From: Warren D. Grantham
I get a little nervous when the very people who are responsible for the mess we have in our current education system hammer the message that they need to bring kids into the education system even earlier. They want to do it through Early Childhood Family Education so that they can make a difference in how the kids arrive at the K-12 doorstep. This makes me nervous because we have proof of the damage that they can do in 13 years. Do they really think that adding another two or three is going to make that big a difference in the outcomes?
My interest in this has a lot to do with the fact that a few eons ago, I was one of those failing kids. When we talk about failing schools and the kids that are not making it, we are talking mainly about black kids"African American youngsters primarily in grades 3 to 12, who are now in the process of being written off (left behind) in favor of black kids, ages 3 to 5"”mainly because of the money that will come to the districts to expand the Early Childhood Family Education programs.
Minnesota's education bureaucrats have spent scores of billions of dollars on K-12 education in the past decade. Nevertheless, we now have to hang our head in shame because we have the distinction of being the worst state in the nation in the racial divide in K-12 education. Even the black kids that manage to somehow graduate end up four full years behind their white counterparts in math and reading skills. How can we justify such dismal results? This is a matter of justice. It is a civil rights issue in search of a champion. Moreover, until this system serves its current ‘clients' better, how can you possibly justify expanding it?
The ‘educrats' are not the only ones to blame for the continuing dismal results, however. There are many in the ‘communities of color' who by their silence are complicit in this wholesale destruction of a generation. Black leaders ought to be outraged. It is very worrisome that they will initiate a march on city hall in defense of a convicted criminal because of some alleged police brutality, but they will not walk a city block to a failing high school to highlight the injustices being perpetrated on our most innocent and vulnerable daily. Each day that these kids are forced to stay in these failing schools is another day that their futures are being stolen from them. The so-called community leaders choose to sit idly by while the minds of these kids are plundered. Such complicity in destroying the futures of these kids is unacceptable. Whether they consciously or unconsciously participate in this immoral act does not matter. The results are the same: it ensures that these leaders will have plenty of criminals to defend down on the steps of city hall.
When the education system fails, especially little black boys, there is another system right there waiting to welcome them in. Prison labor is productive and it does not require a high school diploma. It does not require the ability to read or write and it seems that this present education system is preparing them very well to fit into that system.
I implore you to visit any inner city school where there are large numbers of black kids, before you decide to bring even younger kids into this system. It is a system that turns out inferiorly educated black kids and to simply say that the school system needs to be involved earlier is doing nothing more than blaming the parents for what the education system considers inferior parenting.
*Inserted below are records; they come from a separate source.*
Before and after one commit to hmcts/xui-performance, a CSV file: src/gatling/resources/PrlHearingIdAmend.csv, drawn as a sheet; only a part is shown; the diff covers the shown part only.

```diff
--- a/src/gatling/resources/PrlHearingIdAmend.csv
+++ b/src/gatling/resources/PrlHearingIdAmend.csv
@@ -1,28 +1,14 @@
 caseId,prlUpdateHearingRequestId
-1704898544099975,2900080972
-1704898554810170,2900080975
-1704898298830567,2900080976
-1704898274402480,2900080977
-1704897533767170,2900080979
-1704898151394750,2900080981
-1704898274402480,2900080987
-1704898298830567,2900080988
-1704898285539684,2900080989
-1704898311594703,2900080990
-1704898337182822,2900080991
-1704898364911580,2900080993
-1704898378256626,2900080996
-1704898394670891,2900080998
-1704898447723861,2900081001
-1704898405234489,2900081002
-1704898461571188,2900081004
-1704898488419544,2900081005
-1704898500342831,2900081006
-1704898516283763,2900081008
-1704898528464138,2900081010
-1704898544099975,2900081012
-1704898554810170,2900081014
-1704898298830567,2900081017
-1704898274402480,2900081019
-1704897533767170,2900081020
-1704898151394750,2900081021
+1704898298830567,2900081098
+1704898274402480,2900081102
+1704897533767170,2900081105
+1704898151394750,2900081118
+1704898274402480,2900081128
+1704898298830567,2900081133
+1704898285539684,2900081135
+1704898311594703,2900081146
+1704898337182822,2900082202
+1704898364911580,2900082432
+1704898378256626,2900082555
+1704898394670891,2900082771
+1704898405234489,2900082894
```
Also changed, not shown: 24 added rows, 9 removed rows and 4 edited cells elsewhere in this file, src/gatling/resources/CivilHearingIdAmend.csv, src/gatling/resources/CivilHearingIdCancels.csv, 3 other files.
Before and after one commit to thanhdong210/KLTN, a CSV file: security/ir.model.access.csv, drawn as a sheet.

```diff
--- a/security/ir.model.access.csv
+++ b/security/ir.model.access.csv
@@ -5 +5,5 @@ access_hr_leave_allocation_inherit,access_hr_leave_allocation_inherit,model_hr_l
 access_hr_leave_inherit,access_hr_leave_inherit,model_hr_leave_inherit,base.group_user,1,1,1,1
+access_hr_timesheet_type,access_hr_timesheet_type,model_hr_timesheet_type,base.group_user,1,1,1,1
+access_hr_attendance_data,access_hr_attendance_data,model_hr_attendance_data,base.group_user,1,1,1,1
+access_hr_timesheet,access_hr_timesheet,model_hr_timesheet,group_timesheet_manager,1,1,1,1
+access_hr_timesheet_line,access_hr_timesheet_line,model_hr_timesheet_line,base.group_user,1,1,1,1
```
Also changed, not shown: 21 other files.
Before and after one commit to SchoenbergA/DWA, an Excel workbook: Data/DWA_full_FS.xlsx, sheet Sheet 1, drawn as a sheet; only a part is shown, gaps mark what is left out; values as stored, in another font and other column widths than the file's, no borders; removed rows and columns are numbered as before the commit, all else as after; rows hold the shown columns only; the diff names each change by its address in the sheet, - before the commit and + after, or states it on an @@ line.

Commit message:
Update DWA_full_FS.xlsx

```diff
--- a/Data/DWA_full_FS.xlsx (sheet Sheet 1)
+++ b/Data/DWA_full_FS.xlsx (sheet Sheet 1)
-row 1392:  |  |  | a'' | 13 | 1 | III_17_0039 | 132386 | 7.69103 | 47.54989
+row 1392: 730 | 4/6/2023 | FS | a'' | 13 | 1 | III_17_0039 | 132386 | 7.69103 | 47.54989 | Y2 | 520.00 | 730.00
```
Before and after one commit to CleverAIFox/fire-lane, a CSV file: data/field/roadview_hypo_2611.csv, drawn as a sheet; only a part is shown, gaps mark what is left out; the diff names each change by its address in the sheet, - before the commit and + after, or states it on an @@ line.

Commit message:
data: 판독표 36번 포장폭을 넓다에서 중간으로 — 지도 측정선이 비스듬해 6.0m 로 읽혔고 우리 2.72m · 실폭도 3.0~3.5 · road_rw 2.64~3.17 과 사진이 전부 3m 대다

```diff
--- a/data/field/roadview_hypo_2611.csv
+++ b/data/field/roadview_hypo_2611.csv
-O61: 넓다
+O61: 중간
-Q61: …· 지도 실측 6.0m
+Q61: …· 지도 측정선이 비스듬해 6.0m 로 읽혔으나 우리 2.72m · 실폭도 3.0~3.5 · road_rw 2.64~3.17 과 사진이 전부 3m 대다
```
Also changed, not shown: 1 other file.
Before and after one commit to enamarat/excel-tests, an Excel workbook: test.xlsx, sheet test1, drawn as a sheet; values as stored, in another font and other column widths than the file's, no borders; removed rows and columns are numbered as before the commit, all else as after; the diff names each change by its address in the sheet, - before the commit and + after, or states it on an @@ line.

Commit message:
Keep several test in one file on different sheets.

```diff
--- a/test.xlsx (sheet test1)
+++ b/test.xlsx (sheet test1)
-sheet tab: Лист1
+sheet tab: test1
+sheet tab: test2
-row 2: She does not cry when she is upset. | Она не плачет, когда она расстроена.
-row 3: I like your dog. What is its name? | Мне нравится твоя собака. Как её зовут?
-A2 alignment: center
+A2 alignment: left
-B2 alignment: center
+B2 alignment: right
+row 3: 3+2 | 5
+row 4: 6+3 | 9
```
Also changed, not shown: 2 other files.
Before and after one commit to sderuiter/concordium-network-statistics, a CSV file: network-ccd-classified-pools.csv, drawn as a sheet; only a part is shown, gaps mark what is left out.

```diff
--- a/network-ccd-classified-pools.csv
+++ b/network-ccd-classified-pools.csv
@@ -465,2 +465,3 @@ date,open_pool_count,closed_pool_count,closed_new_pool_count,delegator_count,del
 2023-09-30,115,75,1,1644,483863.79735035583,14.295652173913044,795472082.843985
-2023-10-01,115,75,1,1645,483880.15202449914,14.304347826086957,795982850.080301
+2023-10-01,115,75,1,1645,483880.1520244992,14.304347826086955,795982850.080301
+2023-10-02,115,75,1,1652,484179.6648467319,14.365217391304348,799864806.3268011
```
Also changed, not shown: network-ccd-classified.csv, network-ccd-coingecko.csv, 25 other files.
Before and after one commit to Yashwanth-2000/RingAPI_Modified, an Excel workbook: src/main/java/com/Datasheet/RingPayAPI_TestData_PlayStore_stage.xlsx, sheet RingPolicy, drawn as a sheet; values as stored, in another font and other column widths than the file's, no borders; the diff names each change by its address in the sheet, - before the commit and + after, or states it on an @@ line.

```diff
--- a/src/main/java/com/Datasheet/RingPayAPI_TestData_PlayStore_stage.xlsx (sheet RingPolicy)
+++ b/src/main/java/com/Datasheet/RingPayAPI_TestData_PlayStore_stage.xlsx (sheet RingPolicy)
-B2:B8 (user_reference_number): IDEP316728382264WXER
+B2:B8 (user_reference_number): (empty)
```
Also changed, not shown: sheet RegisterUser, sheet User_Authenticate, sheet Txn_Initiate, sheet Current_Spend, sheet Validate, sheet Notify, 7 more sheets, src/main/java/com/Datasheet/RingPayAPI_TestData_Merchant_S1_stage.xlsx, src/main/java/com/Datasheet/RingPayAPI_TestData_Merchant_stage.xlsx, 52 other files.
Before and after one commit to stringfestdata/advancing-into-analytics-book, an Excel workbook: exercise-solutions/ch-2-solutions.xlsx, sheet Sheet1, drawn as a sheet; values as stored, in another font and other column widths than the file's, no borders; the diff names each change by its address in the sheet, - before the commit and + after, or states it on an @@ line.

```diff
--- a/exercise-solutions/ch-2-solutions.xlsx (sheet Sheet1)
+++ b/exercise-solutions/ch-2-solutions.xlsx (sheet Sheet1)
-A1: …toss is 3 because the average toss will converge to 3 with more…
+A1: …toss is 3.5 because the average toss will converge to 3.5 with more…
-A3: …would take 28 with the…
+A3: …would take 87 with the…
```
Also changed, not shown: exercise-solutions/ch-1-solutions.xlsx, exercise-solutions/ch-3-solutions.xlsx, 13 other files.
No matter how you look at it, this racial divide in education is inherently racist. I will concede that the past racial damage to a couple of generations of black kids has been unintentional. However, now that we know that black kids who graduate from high school do so a full four years behind their white counterparts in math and reading abilities, we have moved from unintentional racism to deliberate racism when we demand that these kids stay in this system. To introduce even younger, more impressionable minds to this failed system is immoral.
It should be very clear for all to see that the education bureaucrats are interested in Early Childhood Family Education for only one reason"”the dollars that it brings to the system, not for the children, as they loudly chant.
(Warren D. Grantham is the executive director of the Minnesota Education League.)